(Extracted data entries)
------------------------
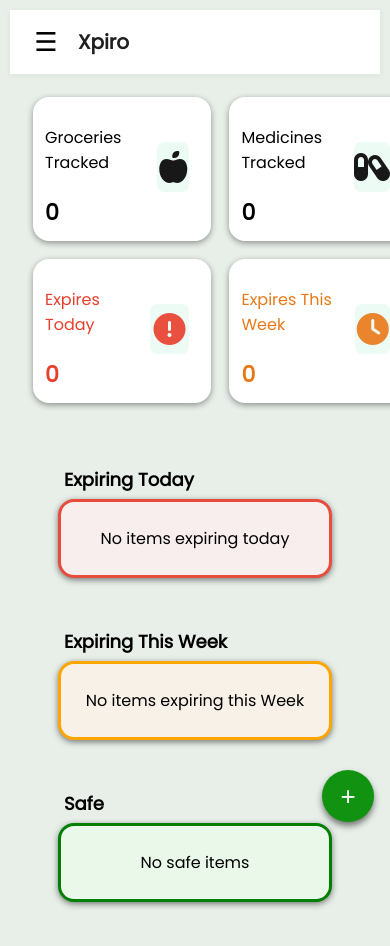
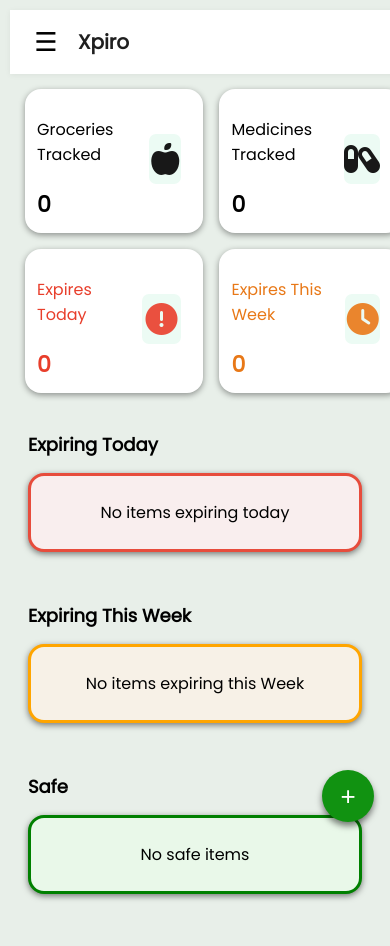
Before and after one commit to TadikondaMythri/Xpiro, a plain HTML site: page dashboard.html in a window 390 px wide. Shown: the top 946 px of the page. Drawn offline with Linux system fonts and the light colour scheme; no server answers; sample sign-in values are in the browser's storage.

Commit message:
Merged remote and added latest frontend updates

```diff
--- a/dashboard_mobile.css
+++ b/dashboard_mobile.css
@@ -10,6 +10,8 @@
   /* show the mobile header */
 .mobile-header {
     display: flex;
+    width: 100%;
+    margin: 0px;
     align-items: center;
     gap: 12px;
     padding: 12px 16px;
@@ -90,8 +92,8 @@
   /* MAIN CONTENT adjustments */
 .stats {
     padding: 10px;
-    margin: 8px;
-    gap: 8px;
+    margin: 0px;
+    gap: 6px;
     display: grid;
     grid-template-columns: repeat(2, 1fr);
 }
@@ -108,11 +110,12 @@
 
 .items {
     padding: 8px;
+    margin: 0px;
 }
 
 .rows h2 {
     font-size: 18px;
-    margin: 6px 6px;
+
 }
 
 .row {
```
------------------------
The answer should consist of all lines from the records above that hold the word "padding".

• _RESULT OF THE TASK_:
     padding: 12px 16px;
     padding: 10px;
     padding: 8px;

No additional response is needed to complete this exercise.